Activity:
Please find every line of the listing below where "free" occurs and copy it.
|---|
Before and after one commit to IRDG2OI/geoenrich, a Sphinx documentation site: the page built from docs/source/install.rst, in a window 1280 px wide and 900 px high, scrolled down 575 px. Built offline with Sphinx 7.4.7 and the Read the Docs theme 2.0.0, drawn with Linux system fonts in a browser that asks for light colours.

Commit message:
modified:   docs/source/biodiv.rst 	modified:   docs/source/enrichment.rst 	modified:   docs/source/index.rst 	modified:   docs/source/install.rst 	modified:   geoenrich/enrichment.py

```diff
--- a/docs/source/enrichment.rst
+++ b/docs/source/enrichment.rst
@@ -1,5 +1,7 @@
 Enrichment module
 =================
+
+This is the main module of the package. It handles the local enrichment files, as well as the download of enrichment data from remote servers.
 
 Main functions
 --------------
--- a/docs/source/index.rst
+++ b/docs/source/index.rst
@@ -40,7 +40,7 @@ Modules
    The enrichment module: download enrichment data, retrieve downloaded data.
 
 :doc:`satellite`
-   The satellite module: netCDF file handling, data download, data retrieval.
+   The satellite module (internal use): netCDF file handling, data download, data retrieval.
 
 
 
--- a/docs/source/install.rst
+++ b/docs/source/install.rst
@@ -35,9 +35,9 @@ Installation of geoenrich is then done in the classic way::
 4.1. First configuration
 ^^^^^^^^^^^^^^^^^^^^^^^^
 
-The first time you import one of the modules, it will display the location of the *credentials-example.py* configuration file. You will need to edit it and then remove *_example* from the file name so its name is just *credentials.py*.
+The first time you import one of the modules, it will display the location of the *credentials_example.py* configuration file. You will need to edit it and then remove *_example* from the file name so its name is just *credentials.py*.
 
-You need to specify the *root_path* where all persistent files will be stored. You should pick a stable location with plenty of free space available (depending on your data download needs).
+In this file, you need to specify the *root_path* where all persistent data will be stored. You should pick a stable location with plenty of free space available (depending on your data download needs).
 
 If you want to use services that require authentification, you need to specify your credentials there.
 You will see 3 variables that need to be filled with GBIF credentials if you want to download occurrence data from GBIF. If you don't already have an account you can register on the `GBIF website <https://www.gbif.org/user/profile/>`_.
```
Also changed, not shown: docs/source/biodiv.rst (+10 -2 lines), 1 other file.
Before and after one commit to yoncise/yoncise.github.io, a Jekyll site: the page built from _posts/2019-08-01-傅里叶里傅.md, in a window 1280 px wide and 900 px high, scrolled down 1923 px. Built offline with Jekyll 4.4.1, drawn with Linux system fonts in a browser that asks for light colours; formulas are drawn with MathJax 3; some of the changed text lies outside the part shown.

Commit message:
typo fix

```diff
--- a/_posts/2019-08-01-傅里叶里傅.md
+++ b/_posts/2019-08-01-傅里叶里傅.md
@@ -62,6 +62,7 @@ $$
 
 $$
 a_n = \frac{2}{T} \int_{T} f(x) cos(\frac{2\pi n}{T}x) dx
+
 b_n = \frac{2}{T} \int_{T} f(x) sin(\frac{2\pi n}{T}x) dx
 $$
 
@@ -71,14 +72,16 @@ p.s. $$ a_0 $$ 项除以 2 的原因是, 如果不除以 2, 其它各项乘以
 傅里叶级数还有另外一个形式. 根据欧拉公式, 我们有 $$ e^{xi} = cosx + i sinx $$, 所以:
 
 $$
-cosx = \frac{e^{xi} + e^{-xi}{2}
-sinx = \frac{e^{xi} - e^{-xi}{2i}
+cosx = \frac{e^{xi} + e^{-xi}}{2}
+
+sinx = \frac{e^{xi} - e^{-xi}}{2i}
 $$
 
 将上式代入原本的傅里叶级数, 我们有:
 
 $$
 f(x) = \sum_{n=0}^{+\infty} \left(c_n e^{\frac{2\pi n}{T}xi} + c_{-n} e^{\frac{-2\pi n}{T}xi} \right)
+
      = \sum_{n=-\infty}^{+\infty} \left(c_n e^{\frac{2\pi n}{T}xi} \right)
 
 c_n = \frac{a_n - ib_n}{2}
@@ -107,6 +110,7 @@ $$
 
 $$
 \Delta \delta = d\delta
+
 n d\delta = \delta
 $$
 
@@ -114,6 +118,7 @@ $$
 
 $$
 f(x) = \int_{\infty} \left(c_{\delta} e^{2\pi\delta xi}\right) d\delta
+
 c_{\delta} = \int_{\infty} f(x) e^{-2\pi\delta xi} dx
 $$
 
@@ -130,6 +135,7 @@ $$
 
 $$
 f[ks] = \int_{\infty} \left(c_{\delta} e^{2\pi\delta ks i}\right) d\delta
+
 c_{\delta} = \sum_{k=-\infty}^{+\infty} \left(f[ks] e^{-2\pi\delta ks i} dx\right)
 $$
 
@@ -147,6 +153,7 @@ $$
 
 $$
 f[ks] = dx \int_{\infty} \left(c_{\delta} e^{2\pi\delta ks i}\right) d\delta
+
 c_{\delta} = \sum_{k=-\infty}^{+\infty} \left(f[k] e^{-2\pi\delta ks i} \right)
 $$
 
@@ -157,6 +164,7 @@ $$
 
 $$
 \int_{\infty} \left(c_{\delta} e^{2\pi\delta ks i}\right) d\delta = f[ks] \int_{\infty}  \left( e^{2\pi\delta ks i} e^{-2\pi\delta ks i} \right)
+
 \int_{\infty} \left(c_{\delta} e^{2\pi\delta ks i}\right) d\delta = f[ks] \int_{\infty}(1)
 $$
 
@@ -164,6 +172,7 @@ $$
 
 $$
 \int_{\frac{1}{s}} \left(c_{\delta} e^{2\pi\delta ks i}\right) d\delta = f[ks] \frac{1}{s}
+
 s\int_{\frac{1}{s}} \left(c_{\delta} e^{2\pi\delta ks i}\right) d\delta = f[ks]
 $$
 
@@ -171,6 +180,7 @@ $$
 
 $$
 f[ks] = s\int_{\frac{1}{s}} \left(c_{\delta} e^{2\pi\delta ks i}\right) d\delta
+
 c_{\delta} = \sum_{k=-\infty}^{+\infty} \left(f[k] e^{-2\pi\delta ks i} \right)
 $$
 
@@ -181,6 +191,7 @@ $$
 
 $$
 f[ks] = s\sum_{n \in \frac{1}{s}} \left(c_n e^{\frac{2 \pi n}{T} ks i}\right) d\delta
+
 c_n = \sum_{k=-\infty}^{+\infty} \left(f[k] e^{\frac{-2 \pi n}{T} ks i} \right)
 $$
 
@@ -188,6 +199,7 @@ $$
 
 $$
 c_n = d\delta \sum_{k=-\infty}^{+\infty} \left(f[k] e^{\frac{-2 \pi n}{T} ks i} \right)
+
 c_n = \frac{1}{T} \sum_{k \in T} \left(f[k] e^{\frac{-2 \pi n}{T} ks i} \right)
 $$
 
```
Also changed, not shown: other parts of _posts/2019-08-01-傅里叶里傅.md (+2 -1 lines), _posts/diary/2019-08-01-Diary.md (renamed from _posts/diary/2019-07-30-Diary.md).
|---|
Solution to the exercise:
-You need to specify the *root_path* where all persistent files will be stored. You should pick a stable location with plenty of free space available (depending on your data download needs).
+In this file, you need to specify the *root_path* where all persistent data will be stored. You should pick a stable location with plenty of free space available (depending on your data download needs).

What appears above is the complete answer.